AB 15:35-45 (2012)  -  DOI: https://doi.org/10.3354/ab00404

Changes in propagule formation and plant growth in Potamogeton crispus induced by exogenous application of gibberellic acid (GA3) and 6-benzyladenine (6-BA)

Lei Wang1, Tewu Yang1,*, Duanwei Zhu2, Junchi Xu1, Zhongnan Nie3, Guozheng Yang1

1College of Plant Science and Technology, Huazhong Agricultural University, Wuhan 430070, PR China
2Laboratory of Plant Nutrition and Ecological Environment Research, Center for Microelement Research, Huazhong Agricultural University, and Key Laboratory of Subtropical Agriculture and Environment, Ministry of Agriculture, Wuhan 430070, PR China
3Department of Primary Industries, Private Bag 105, Hamilton, Victoria 3300, Australia

ABSTRACT: Submerged aquatic macrophytes such as Potamogeton crispus can absorb large quantities of nutrients from sediment and water, and therefore mitigate pollution and improve water quality of polluted lakes. Turions are the main propagules of P. crispus; their formation is an important process in the life cycle of the plant and relates closely to the population dynamics of the species in lakes. The clarification of the physiological mechanisms specific to plant hormone regulation in propagule formation versus plant growth will help to better understand the population decline in eutrophic waters and to develop management strategies for the species. In the present study, different treatment concentrations and application frequencies of gibberellic acid (GA3) and 6-benzyladenine (6-BA), a cytokinin substances, were used to investigate their effects on propagule formation and plant growth in this plant. The results showed that, when a cultured plant was treated with GA3 or 6-BA before propagule morphogenesis, propagule production was inhibited or delayed. Under repeat applications of GA3 or 6-BA, propagule formation was arrested completely except in the treatment with 2.5 mg l−1 GA3, which led to some phylloclade turions. Plants treated with GA3 had more phylloclade turions and longer turions compared to the control, whereas less difference was observed under 6-BA treatments. This suggests that cytokinin is a more effective substance in regulating propagule differentiation in P. crispus. Morphological and physiological analysis showed that the propagule formation was more sensitive than plant growth to the plant growth regulators. Both plant growth regulators promoted photosynthetic pigments in plants but inhibited starch accumulation in propagules, which may be related closely to the changes in propagule growth and development.
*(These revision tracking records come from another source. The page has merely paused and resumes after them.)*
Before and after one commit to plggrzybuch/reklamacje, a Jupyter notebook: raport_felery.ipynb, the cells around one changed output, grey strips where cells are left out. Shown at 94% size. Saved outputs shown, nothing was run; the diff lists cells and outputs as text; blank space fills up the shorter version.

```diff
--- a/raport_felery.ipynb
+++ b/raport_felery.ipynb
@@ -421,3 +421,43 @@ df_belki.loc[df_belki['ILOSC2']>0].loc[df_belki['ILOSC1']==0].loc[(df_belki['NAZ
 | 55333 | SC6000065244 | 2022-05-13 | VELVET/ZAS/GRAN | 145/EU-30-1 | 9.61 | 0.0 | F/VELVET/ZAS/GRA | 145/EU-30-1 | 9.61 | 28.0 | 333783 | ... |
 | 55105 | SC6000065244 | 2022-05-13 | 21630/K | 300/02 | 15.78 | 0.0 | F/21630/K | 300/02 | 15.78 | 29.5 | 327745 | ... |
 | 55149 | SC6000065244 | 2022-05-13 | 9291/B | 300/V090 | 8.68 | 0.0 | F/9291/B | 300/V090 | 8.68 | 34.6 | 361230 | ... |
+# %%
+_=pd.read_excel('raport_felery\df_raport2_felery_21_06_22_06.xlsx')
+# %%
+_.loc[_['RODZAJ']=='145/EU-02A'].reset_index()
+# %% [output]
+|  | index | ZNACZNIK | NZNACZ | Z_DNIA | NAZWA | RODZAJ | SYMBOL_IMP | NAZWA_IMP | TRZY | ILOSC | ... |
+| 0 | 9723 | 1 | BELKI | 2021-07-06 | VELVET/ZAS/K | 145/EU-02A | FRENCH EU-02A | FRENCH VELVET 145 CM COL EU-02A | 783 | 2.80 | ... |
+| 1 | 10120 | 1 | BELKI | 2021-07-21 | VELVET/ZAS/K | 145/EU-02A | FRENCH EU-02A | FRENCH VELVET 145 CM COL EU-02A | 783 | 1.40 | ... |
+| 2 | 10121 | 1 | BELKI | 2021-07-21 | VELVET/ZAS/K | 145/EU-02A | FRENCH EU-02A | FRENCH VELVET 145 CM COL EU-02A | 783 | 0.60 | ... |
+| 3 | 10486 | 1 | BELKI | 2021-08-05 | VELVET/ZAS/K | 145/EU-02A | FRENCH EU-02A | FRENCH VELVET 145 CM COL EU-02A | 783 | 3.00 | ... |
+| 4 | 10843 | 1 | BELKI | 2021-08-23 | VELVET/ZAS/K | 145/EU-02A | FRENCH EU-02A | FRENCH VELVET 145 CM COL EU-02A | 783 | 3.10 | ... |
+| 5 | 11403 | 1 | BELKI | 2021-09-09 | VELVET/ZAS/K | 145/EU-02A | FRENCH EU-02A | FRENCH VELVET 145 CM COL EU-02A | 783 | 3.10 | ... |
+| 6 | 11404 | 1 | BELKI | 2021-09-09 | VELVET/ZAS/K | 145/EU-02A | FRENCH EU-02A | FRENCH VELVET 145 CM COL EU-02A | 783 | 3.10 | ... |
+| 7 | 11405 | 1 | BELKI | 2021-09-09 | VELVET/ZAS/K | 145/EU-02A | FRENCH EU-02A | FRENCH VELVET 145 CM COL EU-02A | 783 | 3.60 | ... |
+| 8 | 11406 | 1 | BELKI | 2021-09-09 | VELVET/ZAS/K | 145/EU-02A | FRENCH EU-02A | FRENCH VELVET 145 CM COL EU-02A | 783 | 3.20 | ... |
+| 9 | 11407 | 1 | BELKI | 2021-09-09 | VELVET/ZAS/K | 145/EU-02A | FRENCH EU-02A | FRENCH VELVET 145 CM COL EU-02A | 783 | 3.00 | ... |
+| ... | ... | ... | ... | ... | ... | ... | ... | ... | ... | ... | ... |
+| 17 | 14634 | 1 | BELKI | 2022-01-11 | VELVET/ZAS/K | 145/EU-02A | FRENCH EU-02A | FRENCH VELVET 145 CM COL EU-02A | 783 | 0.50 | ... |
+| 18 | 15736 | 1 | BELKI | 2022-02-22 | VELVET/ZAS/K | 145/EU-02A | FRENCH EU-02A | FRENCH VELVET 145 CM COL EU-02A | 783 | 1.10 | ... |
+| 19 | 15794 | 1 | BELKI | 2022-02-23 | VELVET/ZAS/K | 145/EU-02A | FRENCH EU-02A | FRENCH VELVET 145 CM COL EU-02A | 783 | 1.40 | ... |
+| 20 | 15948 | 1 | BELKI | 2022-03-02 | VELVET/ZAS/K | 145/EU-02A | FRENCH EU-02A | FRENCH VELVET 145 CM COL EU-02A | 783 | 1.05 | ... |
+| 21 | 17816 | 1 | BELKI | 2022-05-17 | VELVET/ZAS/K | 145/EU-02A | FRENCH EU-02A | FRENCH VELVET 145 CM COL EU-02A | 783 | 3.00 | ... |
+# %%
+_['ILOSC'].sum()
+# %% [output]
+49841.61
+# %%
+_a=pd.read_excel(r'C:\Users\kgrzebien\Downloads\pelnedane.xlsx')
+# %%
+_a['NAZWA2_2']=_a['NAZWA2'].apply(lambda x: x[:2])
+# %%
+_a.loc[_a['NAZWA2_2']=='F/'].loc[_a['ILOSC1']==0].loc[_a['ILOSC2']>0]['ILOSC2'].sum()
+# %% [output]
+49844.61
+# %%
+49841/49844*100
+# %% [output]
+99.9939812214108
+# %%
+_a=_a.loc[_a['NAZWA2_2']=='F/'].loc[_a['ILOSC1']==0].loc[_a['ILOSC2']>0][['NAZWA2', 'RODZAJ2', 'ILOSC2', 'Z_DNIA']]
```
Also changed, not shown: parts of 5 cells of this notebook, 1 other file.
KEY WORDS: Turion · Cytokinin · Gibberellin · Carbohydrate accumulation · Physiological characteristics


Full text in pdf format 
Cite this article as: Wang L, Yang T, Zhu D, Xu J, Nie Z, Yang G (2012) Changes in propagule formation and plant growth in Potamogeton crispus induced by exogenous application of gibberellic acid (GA3) and 6-benzyladenine (6-BA). Aquat Biol 15:35-45. https://doi.org/10.3354/ab00404

Export citation
Mail this link - Contents Mailing Lists - RSS
- -